In the records, find every line with the word "COMMITS" and copy it out.

Stored dataset items

━━━━━━━━━━━━━━━━━━━━

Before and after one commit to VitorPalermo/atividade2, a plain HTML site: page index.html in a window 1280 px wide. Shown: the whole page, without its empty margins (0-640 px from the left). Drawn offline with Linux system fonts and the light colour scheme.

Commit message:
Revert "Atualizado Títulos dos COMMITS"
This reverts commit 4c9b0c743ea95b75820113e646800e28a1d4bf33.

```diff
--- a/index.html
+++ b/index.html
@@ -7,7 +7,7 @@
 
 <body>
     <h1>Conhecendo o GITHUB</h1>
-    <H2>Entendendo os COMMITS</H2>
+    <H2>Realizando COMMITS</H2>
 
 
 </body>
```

━━━━━━━━━━━━━━━━━━━━

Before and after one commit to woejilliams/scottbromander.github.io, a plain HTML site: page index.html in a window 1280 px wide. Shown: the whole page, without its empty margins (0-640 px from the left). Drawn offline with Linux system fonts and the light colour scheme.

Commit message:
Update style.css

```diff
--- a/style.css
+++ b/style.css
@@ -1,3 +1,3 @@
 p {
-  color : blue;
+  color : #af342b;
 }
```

━━━━━━━━━━━━━━━━━━━━

-- OUTPUT FOR THIS TASK --
Revert "Atualizado Títulos dos COMMITS"
-    <H2>Entendendo os COMMITS</H2>
+    <H2>Realizando COMMITS</H2>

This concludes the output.